= Work order =
Across all lines of the entries, tally those with the word "type" in them. The reply is the tally, by itself.

= Given records =
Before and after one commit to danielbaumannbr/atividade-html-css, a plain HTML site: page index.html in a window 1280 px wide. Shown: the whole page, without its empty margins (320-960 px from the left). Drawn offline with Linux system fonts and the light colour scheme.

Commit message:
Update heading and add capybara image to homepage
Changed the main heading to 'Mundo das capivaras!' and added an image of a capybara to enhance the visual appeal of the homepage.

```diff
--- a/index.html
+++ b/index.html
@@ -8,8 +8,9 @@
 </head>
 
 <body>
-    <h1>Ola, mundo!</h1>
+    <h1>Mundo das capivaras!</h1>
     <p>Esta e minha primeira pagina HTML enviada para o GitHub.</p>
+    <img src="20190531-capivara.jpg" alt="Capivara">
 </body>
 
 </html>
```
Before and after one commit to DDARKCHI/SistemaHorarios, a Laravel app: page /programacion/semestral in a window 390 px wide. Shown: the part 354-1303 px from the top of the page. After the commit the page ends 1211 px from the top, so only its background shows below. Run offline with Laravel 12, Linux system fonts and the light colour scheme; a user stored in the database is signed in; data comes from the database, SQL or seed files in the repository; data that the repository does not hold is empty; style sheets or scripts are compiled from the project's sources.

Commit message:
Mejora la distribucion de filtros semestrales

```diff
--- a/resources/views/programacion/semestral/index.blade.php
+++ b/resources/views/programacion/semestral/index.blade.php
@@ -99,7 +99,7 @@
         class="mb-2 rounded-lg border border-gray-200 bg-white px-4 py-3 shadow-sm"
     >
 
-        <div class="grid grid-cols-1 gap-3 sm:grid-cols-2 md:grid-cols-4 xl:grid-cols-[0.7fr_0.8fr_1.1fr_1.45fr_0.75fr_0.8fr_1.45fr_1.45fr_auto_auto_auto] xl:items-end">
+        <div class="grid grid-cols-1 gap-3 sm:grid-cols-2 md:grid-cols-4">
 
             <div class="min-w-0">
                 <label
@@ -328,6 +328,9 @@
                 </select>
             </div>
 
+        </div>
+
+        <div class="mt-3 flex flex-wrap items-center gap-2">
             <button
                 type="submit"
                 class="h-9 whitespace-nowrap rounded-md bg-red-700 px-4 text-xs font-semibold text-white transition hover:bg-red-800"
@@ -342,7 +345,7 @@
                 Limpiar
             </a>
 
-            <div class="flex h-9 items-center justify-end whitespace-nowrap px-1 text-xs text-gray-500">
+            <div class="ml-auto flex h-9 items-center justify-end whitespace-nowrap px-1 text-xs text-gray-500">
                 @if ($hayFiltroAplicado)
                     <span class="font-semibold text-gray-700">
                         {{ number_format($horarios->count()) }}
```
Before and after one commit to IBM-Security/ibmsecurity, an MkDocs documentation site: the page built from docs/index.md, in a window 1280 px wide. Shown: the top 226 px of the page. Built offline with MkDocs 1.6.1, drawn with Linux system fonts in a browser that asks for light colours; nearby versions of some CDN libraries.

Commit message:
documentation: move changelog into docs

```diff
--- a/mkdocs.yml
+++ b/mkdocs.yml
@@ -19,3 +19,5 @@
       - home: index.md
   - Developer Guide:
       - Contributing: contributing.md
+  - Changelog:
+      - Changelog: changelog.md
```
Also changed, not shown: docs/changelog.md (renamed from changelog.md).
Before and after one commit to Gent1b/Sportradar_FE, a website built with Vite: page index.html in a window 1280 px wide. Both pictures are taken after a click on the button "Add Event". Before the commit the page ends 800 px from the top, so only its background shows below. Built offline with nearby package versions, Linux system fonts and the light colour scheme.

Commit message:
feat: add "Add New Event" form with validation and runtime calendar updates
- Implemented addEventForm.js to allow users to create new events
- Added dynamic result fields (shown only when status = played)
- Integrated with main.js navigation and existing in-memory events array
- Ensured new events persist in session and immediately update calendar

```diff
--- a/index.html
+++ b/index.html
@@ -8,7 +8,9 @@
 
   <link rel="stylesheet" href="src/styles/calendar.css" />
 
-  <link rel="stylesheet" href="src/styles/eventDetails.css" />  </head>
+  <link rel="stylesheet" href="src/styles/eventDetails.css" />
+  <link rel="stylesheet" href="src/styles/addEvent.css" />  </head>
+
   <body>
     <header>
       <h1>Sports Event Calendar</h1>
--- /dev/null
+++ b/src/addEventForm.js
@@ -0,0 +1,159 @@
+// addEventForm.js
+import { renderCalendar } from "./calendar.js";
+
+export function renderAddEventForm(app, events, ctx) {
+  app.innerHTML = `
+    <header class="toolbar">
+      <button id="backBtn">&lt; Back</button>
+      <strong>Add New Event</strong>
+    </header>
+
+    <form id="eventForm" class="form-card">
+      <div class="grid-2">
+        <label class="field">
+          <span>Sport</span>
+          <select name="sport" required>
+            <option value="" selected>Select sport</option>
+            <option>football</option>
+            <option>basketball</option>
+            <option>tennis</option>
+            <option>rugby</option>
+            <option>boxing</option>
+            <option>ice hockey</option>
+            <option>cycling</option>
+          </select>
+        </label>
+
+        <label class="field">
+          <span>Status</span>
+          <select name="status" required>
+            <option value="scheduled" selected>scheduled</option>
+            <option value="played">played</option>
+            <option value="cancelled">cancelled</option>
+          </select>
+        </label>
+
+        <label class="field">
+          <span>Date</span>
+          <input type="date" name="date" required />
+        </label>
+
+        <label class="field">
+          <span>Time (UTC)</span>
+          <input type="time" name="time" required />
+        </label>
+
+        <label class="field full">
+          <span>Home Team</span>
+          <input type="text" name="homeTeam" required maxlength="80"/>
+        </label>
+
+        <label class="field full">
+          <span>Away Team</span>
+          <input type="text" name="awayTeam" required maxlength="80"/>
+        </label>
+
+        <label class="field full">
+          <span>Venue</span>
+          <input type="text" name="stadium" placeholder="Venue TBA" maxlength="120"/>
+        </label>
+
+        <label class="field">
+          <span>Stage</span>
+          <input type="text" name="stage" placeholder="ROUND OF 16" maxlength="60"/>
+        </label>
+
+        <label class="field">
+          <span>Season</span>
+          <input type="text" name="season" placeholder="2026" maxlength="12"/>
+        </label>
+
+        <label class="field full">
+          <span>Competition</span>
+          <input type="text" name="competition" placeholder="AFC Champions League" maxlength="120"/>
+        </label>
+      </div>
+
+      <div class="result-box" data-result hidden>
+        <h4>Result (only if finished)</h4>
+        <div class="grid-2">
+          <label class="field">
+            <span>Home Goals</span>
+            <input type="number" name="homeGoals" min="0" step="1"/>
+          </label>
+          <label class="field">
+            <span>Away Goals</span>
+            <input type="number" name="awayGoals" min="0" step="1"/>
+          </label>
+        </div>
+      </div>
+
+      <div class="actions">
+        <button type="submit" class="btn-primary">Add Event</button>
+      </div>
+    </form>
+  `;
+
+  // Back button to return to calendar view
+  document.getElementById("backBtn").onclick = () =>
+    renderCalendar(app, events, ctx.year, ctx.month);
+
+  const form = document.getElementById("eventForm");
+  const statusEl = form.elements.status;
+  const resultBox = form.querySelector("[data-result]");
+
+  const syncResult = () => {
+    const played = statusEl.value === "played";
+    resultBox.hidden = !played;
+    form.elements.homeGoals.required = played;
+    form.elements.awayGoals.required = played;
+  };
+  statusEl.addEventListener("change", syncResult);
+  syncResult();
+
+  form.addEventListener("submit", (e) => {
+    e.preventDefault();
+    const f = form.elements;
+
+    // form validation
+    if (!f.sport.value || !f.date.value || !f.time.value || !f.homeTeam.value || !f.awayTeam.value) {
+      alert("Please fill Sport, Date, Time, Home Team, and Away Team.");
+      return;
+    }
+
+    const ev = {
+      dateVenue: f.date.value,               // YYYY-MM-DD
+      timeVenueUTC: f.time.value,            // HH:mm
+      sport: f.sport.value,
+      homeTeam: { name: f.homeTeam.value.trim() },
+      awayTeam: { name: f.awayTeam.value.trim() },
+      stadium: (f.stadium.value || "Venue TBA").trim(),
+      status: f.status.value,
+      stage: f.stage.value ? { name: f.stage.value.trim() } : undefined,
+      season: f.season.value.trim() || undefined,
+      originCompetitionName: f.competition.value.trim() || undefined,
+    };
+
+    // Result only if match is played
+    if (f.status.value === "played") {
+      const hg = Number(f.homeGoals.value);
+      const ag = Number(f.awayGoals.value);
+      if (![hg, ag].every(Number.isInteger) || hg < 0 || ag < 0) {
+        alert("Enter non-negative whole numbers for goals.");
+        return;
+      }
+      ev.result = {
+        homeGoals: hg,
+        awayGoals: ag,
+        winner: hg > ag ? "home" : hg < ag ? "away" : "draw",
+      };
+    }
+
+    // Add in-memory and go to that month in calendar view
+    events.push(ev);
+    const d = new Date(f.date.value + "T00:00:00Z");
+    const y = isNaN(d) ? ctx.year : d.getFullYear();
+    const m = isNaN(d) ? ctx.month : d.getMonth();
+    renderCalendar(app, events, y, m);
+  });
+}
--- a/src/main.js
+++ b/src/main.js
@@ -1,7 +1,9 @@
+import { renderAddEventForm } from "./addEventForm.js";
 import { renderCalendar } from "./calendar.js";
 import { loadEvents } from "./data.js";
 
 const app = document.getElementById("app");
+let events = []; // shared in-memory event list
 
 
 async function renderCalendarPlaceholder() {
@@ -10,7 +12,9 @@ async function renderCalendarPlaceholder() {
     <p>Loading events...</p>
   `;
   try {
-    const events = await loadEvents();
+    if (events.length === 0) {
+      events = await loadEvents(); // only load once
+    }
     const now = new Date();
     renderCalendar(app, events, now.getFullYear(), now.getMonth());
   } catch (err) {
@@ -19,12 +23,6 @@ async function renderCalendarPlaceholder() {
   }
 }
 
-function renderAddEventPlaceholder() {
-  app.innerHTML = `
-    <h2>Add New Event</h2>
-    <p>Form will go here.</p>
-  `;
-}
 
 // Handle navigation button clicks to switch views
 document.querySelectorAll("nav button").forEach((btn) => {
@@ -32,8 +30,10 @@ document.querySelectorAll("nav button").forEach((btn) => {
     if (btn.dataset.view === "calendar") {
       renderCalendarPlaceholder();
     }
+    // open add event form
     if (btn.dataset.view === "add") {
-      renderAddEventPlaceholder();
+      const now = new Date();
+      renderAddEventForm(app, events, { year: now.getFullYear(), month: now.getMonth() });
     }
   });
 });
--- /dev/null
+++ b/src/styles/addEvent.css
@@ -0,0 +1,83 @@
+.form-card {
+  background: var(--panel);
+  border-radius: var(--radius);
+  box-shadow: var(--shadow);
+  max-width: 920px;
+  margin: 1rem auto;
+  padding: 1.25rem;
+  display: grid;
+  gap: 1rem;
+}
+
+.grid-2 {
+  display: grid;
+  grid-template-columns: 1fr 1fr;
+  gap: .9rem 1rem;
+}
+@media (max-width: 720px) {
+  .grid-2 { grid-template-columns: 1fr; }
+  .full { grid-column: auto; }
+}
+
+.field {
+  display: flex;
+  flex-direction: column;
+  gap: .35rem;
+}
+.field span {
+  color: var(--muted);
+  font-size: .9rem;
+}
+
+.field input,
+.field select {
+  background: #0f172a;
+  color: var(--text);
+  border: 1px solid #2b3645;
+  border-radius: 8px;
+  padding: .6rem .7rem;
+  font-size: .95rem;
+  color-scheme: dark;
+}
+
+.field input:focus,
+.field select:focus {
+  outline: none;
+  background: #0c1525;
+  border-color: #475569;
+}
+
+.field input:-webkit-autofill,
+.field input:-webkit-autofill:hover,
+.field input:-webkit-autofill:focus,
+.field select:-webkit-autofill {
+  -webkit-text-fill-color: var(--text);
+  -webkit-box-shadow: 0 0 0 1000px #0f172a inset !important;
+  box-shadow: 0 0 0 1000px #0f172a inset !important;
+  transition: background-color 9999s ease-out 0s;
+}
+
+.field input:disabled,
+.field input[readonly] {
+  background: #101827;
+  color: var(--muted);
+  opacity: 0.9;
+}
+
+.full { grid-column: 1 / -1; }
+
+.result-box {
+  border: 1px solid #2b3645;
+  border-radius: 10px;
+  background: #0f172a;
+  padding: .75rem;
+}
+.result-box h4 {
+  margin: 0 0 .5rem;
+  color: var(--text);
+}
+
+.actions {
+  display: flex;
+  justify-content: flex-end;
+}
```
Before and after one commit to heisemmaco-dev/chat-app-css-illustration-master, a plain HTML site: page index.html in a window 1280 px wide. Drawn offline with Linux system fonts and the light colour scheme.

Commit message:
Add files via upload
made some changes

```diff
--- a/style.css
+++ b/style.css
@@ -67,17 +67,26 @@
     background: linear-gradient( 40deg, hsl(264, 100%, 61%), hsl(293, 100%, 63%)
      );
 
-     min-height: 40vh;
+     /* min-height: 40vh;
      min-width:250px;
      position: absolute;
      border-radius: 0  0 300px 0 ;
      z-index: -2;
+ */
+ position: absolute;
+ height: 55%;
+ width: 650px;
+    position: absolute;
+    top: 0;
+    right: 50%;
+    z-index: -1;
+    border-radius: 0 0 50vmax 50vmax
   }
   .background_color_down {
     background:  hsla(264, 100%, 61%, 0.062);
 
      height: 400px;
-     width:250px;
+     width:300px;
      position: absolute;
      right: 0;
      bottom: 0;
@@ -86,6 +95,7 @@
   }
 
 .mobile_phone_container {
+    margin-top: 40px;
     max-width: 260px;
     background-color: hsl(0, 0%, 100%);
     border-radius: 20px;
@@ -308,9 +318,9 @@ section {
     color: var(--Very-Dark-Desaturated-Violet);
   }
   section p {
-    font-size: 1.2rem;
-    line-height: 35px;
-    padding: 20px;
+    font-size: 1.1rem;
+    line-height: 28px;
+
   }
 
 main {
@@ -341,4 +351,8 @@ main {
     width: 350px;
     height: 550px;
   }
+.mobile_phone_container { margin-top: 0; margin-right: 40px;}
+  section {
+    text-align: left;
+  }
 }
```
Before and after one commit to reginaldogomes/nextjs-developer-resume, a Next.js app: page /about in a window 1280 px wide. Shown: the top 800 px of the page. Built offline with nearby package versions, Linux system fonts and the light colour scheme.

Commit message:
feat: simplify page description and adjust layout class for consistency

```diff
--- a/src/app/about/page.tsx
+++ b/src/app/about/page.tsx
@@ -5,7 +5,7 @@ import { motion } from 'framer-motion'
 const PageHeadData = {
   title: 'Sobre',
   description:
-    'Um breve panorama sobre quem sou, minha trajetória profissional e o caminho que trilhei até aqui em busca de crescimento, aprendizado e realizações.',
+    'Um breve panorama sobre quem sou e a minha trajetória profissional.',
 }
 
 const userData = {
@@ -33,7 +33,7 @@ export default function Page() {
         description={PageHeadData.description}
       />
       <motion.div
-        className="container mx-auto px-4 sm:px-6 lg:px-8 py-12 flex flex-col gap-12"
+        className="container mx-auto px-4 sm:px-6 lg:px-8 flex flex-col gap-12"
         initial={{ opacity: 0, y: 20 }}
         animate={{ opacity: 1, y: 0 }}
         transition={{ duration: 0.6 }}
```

= Solution =
12